Simplicity and complexity:
The brain prefers simplicity and clarity over complexity and confusion. However, a certain level of complexity can create interest and engagement. Designers strive to strike a balance between simplicity and complexity to create designs that are clear and engaging.
When a brand provides value or a positive experience, consumers are more likely to feel a sense of reciprocity and be more inclined to purchase from or engage with the brand.
Humans are wired to understand and connect with stories. Graphic design can be used to tell a story and create a narrative that resonates with consumers and helps them connect with a brand on a deeper level.
A designer’s process
Design and branding aren’t just about logos and colours, nor should a logo be something that’s knocked up in a couple of hours!
When asking your designer to come up with a concept, you must appreciate that the process will take time for these reasons:
1) You most likely aren’t their only client
2) They want to do your brand justice
3) Their work is their reputation
4) They care about what their designs will convey about your business
5) They want you to succeed with impactful, meaningful design
Designing any branding element should be a collaborative process that typically involves several steps:
A designer must understand the brand’s vision, values, and goals. This is typically done through a briefing session where the graphic designer talks to the brand representatives to gather information about the company, its target audience, competitors, unique selling propositions, and any specific requirements or preferences for the logo.

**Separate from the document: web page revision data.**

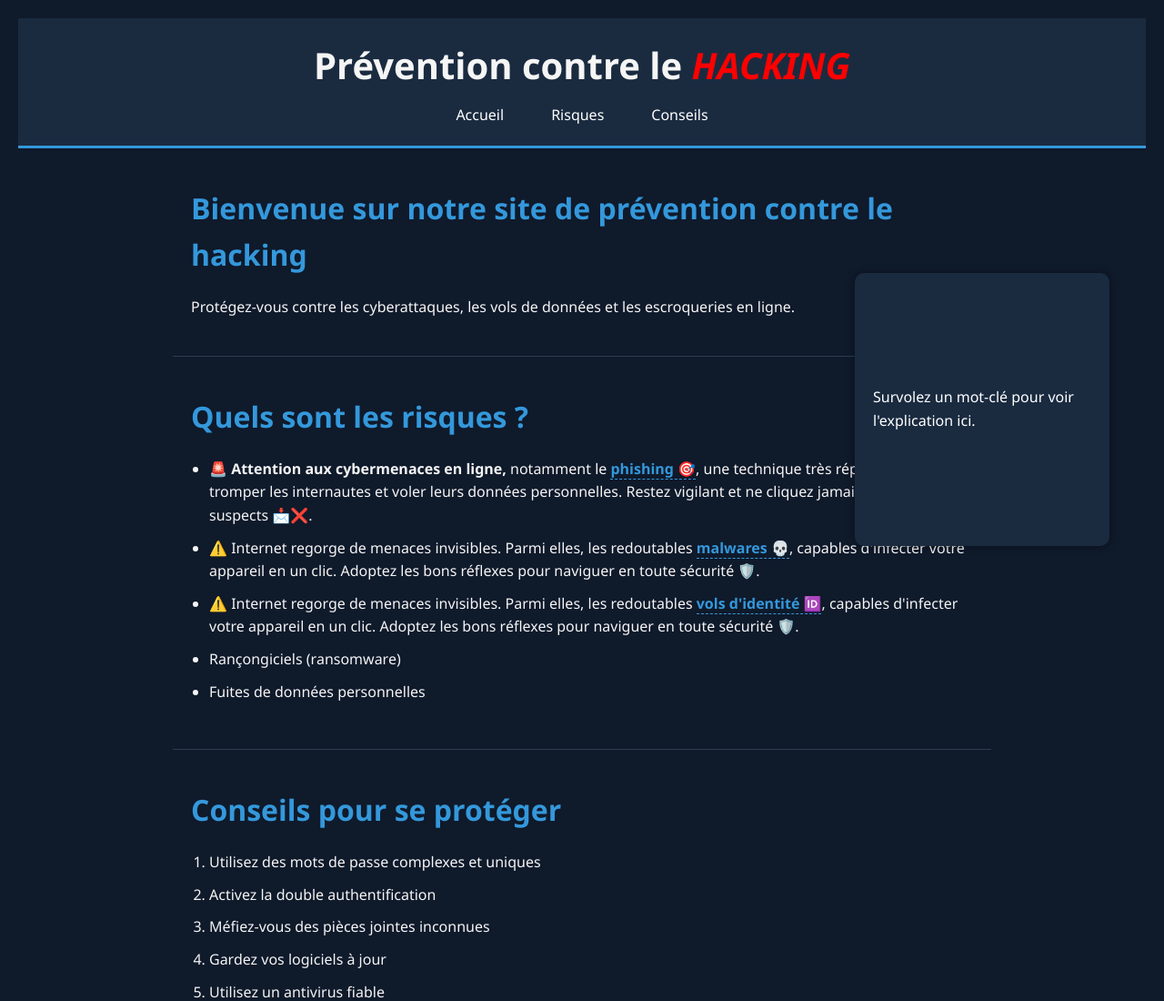
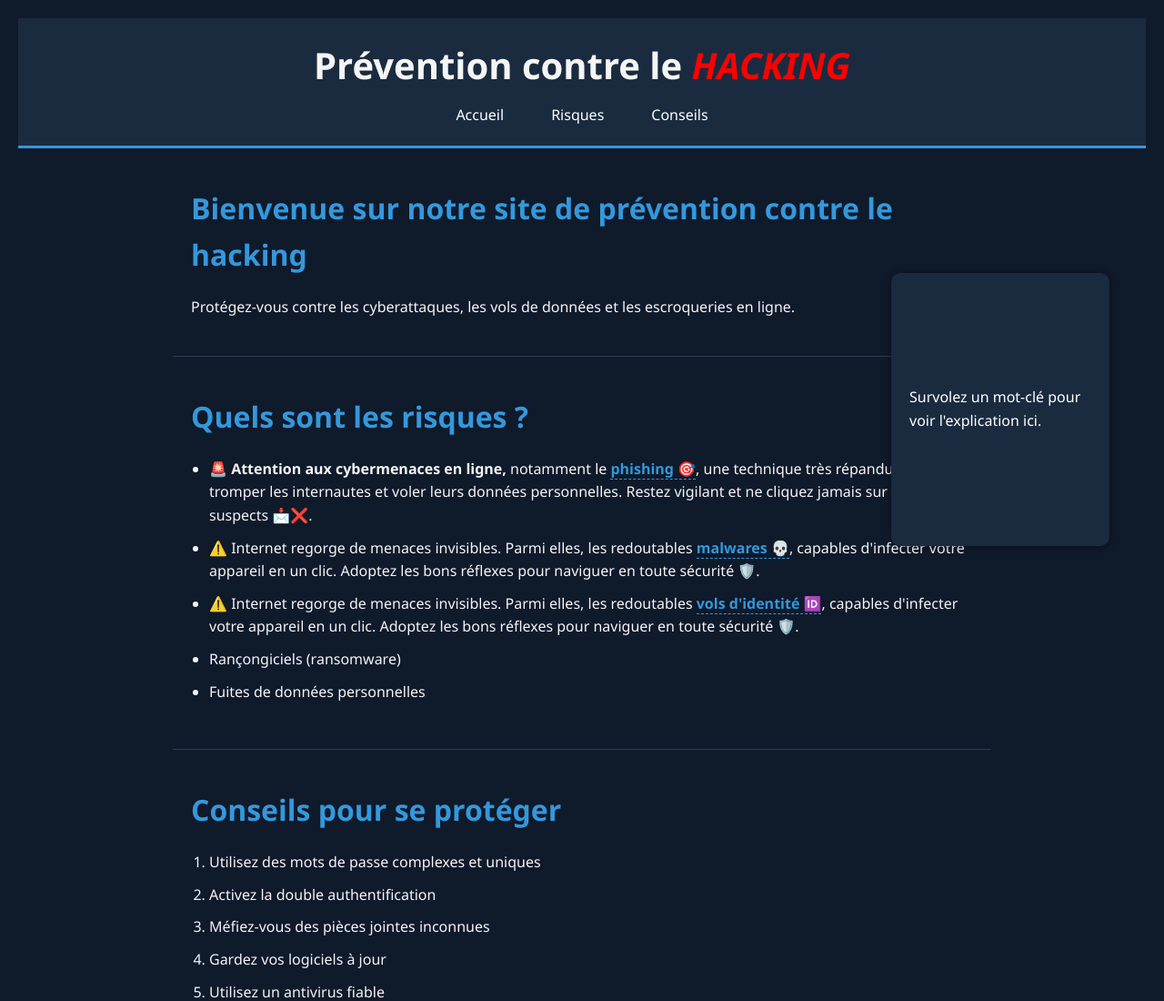
Before and after one commit to kibagami-nc/POPUPS-WEB, a plain HTML site: page index.html in a window 1280 px wide. Shown: the top 1100 px of the page at 91% size. Drawn offline with Linux system fonts and the light colour scheme.

Commit message:
modified:   css/style.css

```diff
--- a/css/style.css
+++ b/css/style.css
@@ -133,7 +133,7 @@ section li {
     position: absolute;
     top: 300px;
     right: 60px;
-    width: 280px;
+    width: 240px;
     min-height: 300px;
     background-color: #1a2b40;
     padding: 20px;
```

After the briefing, the designer conducts research to understand the industry, the brand’s position in the market, and its target audience. This may involve looking at competitors’ logos, understanding current design trends, and studying the brand’s buyer personas to understand their preferences and behaviours.
Armed with information from the briefing and research, the designer starts brainstorming and sketching out ideas for the logo. This stage involves exploring different concepts, styles, colours, and fonts that align with the brand’s identity and message.
Once a few concepts have been selected, the designer creates digital versions of the logo concepts using design software. This stage involves fine-tuning the details, colours, and typography to create polished and professional-looking designs.
Feedback and revisions:
The designer presents the logo concepts to the brand representatives for feedback. Based on the feedback, the designer makes revisions and refinements to the design until it meets the brand’s requirements and expectations. It’s important at this stage for the brand representatives to also take on board the designer’s expertise. They should be open minded and willing to compromise according to the designer’s advice in order to achieve the best results.
Graphic design is a powerful tool for influencing buyers by creating a strong first impression, building brand identity, evoking emotions, communicating information, enhancing perceived value, and improving user experience.
By understanding psychological principles, graphic designers can create designs that grab attention and resonate with consumers on a deeper level, ultimately influencing their buying behaviour.
Throughout the process, clear communication and collaboration between the designer and the brand are crucial. The designer needs to understand the brand’s vision and goals, while the brand needs to provide constructive feedback and guidance to help the designer create a logo that effectively represents the brand and resonates with its target audience.